Red Cross responds to claims $85m of bushfire donations are yet to be handed out

Australia’s leading charities have defended their plan of action after it was revealed less than one third of donations made for bushfire victims had been handed out.

The Australian Red Cross has so far received a confirmed $95 million to date but revealed on Wednesday only $30 million of that had been distributed to victims.

On Thursday Red Cross Director of Australian Services Noel Clement said the figure raised was now closer to $115 million.

The revelation sparked anger right across the country, with the charity’s failure to release all the funds described as “disgraceful” online.

Mr Clement quashed reports the charity was planning to use the remaining funds to support future disasters during an appearance on Channel Nine’s Today on Thursday morning.

“What we are planning is phases of support for people,” he said.

“The balance of those funds is for the bushfires. What we’re talking about is further immediate relief so as we become clearer on needs we will announce further support and longer term support.

“Keep in mind there are people who will need to rebuild and there are people who will need support for that. We want funds to be able to do that.”

Mr Clement said over 60,000 people have been supported since September.

Pictured is Noel Clement of the Red Cross in a navy suit appearing on Today from Melbourne.
Noel Clement of the Red Cross said funds would not be used for other crises. Source: Today

He said 700 bushfire victims had so far benefited from $10,000 in grants. More than 2500 homes have so far been destroyed nationwide.

Mr Clement said the Red Cross is working through the remaining applications for immediate relief as quickly as possible, with applications normally taking six days.

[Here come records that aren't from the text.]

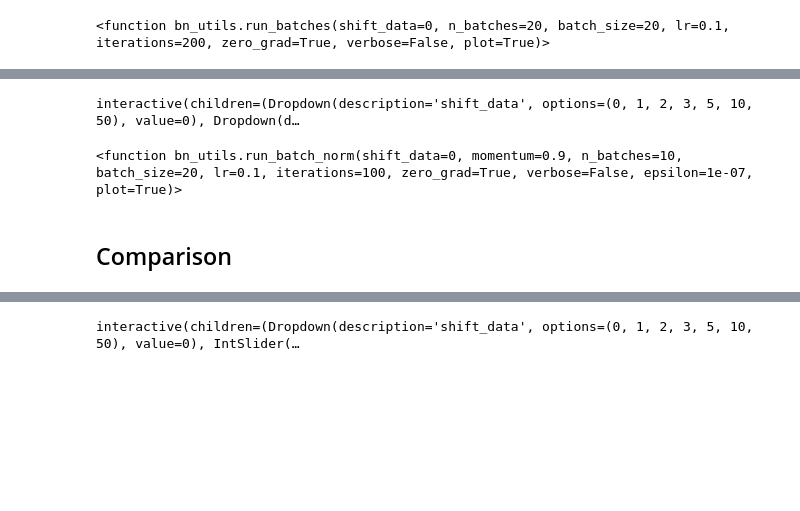
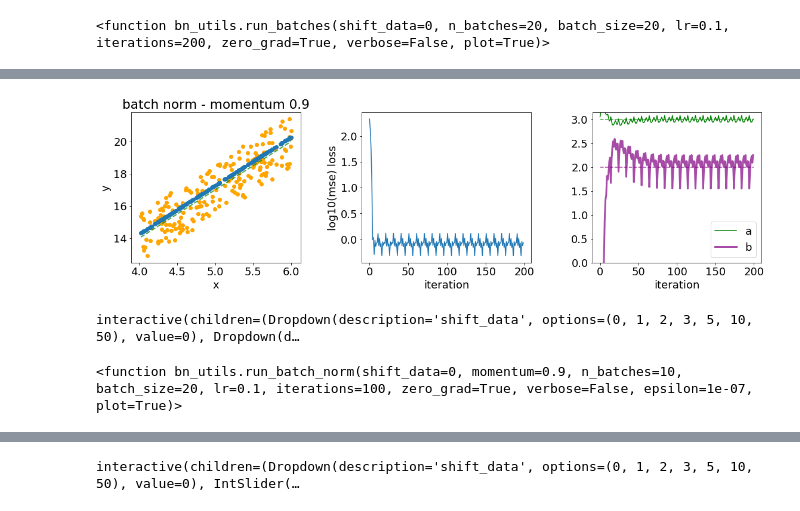
Before and after one commit to elzurdo/cheatsheets, a Jupyter notebook: batch_normalisation.ipynb, the cells around one changed output, grey strips where cells are left out. Saved outputs shown, nothing was run; the diff lists cells and outputs as text; code cells hidden in the pictures; blank space fills up the shorter version.

```diff
--- a/batch_normalisation.ipynb
+++ b/batch_normalisation.ipynb
@@ -266,3 +304,10 @@ Play around and see for yourself!
+# %%
+from bn_utils import run_batch_norm
+
+momentum=0.9
+_ = run_batch_norm(shift_data=5, momentum=momentum, lr=1.e-2, verbose=False, iterations=200)
+# %% [output]
+[figure, added]
 # %%
 from bn_utils import run_batch_norm_interactive
 
@@ -270,5 +315,3 @@ run_batch_norm_interactive()
 # %% [output]
 interactive(children=(Dropdown(description='shift_data', options=(0, 1, 2, 3, 5, 10, 50), value=0), Dropdown(d…
 <function bn_utils.run_batch_norm(shift_data=0, momentum=0.9, n_batches=10, batch_size=20, lr=0.1, iterations=100, zero_grad=True, verbose=False, epsilon=1e-07, plot=True)>
-# %% [markdown]
-## Comparison
```
Also changed, not shown: parts of 14 cells of this notebook, 1 other file.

He said it was vital to ensure the funds ended up in the right hands and that the Red Cross was “committed” to working in affected communities for the next three years.

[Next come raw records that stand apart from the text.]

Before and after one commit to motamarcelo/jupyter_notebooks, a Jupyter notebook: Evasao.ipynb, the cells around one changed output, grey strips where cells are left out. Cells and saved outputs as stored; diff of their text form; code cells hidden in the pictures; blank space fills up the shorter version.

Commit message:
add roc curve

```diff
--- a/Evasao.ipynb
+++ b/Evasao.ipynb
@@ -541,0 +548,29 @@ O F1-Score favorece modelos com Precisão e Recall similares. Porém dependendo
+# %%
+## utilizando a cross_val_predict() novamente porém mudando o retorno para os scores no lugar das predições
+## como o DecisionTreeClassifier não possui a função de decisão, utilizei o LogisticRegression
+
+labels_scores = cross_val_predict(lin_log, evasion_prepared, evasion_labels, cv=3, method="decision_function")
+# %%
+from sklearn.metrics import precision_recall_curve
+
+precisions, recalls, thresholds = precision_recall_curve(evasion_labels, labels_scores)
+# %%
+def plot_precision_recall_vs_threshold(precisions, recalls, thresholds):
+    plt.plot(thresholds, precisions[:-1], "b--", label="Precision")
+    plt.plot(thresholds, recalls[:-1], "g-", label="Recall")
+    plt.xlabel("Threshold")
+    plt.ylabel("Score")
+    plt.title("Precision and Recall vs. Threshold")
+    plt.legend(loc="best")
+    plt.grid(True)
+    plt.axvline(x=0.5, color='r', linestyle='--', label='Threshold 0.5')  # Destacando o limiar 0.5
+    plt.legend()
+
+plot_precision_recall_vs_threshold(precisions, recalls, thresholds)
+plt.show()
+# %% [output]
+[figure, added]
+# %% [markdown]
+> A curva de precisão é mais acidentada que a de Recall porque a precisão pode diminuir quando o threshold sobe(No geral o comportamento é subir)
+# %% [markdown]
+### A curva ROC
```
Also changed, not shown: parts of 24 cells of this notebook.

Charity bosses invited to see the devastation

However NSW Transport Minister Andrew Constance, whose local community on the south coast was ravaged by fire, said the response was unacceptable.

“The money is needed now, not sitting in a Red Cross bank account earning interest so they can map out their next three years and do their marketing,” Mr Constance said.

“How dare they say publicly they’re only going to spend a third of the donations on people when people are traumatised and in crisis.”

CANBERRA, Jan. 18, 2020 -- Photo taken on Jan. 18, 2020 shows a man shedding tears on the property ruins left by the bushfire in Mogo town, a two-hour drive from Canberra, Australia. At least 28 people have lost their lives and more than 2,000 homes been destroyed across the country in this bushfire season in Australia. (Photo by Chu Chen/Xinhua via Getty) (Xinhua/Chu Chen via Getty Images)
Andrew Constance says victims, such as this man and woman pictured in Mogo, need the money now. Source: Getty

He invited charity bosses to visit the decimated communities where Mr Constance said people were sleeping rough in their burnt-out properties.

"Meet me in Batemans Bay at 8.00am on Saturday and I'll drive you the 300 kilometres of devastation on the far south coast,” he said.

St Vincent De Paul’s NSW CEO Jack de Groot told 7News he understood Mr Constance’s anger and was willing to accept his offer.

His charity has so far raised $12.5m with $1.1m distributed to eligible victims.

NSW Minister for Police and Emergency Services David Elliott urged charities to “pull your finger out”.

His comments accompanied a wave of anger online, with some vowing never to donate to certain charities again.

“This is going to be one of the worst acts of legalised fraud in Australian history!” one person said on Twitter.

“This is disgusting,” another declared.

Do you have a story tip? Email:

You can also follow us on Facebook, Instagram and Twitter and download the Yahoo News app from the App Store or Google Play.